Source records
■ ■ ■
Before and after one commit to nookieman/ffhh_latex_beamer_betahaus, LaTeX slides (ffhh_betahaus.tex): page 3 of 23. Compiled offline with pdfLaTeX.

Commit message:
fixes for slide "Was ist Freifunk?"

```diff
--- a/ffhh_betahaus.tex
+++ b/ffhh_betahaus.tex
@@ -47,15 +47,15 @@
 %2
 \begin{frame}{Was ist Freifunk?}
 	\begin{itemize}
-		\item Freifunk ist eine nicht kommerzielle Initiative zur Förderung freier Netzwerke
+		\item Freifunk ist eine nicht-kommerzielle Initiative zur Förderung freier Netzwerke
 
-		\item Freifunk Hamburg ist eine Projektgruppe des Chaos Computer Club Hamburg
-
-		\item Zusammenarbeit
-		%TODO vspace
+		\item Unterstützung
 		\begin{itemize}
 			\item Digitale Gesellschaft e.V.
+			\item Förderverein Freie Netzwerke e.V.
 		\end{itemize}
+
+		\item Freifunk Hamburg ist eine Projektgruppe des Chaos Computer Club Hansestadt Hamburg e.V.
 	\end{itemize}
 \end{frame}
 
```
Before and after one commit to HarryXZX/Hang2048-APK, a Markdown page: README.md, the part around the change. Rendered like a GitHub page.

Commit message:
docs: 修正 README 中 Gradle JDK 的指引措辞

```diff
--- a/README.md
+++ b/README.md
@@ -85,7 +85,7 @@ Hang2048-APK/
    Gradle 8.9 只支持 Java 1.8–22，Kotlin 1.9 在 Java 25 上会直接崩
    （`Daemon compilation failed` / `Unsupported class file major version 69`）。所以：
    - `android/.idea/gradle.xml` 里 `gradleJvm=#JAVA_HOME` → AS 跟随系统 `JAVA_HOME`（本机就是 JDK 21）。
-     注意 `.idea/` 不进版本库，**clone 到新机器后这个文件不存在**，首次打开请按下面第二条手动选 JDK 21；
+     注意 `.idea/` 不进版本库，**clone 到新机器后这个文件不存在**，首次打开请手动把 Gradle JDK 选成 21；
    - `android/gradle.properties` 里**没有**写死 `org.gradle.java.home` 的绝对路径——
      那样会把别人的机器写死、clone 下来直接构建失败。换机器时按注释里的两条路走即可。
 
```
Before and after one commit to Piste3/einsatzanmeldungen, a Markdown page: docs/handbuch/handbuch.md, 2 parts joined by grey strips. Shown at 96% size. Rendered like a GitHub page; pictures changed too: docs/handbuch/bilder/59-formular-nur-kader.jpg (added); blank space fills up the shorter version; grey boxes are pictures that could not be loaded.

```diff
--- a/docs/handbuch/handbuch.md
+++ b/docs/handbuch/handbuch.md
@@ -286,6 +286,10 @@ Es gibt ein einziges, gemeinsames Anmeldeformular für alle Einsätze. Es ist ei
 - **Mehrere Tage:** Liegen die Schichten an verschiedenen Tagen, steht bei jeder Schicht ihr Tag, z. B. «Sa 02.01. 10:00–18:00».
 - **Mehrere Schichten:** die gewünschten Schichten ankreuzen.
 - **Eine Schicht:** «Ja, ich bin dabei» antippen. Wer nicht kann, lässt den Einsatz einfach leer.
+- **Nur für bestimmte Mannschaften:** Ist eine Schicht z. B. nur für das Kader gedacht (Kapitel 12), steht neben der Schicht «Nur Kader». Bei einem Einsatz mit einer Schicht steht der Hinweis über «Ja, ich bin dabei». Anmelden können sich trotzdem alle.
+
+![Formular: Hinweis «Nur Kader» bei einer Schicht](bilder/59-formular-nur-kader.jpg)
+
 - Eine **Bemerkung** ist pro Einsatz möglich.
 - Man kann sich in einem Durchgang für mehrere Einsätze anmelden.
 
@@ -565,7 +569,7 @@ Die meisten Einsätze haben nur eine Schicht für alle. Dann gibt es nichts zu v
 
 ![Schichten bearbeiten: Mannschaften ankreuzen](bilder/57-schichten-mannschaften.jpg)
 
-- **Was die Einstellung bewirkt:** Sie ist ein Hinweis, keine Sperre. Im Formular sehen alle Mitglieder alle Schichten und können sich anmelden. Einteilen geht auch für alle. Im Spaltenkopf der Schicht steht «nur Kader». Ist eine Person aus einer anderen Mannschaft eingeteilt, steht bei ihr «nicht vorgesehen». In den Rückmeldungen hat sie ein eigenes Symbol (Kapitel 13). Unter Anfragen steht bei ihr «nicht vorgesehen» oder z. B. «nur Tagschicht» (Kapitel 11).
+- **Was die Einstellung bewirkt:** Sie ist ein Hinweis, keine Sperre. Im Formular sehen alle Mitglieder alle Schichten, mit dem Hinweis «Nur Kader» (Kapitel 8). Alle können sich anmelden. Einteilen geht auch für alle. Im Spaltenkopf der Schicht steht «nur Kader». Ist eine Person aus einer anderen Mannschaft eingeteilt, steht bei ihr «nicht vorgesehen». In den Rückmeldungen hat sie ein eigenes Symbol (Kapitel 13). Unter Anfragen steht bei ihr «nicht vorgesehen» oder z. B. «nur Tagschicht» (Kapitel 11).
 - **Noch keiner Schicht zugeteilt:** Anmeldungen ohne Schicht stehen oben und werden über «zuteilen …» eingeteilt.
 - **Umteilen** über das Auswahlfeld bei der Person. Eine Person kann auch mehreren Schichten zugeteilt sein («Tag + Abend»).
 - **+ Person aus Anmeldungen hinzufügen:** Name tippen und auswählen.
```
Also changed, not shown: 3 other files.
■ ■ ■
WHAT THIS TASK INVOLVES:
Copy down every line of the entries containing the word "Person".

TASK RESULT:
-- **Was die Einstellung bewirkt:** Sie ist ein Hinweis, keine Sperre. Im Formular sehen alle Mitglieder alle Schichten und können sich anmelden. Einteilen geht auch für alle. Im Spaltenkopf der Schicht steht «nur Kader». Ist eine Person aus einer anderen Mannschaft eingeteilt, steht bei ihr «nicht vorgesehen». In den Rückmeldungen hat sie ein eigenes Symbol (Kapitel 13). Unter Anfragen steht bei ihr «nicht vorgesehen» oder z. B. «nur Tagschicht» (Kapitel 11).
+- **Was die Einstellung bewirkt:** Sie ist ein Hinweis, keine Sperre. Im Formular sehen alle Mitglieder alle Schichten, mit dem Hinweis «Nur Kader» (Kapitel 8). Alle können sich anmelden. Einteilen geht auch für alle. Im Spaltenkopf der Schicht steht «nur Kader». Ist eine Person aus einer anderen Mannschaft eingeteilt, steht bei ihr «nicht vorgesehen». In den Rückmeldungen hat sie ein eigenes Symbol (Kapitel 13). Unter Anfragen steht bei ihr «nicht vorgesehen» oder z. B. «nur Tagschicht» (Kapitel 11).
 - **Umteilen** über das Auswahlfeld bei der Person. Eine Person kann auch mehreren Schichten zugeteilt sein («Tag + Abend»).
 - **+ Person aus Anmeldungen hinzufügen:** Name tippen und auswählen.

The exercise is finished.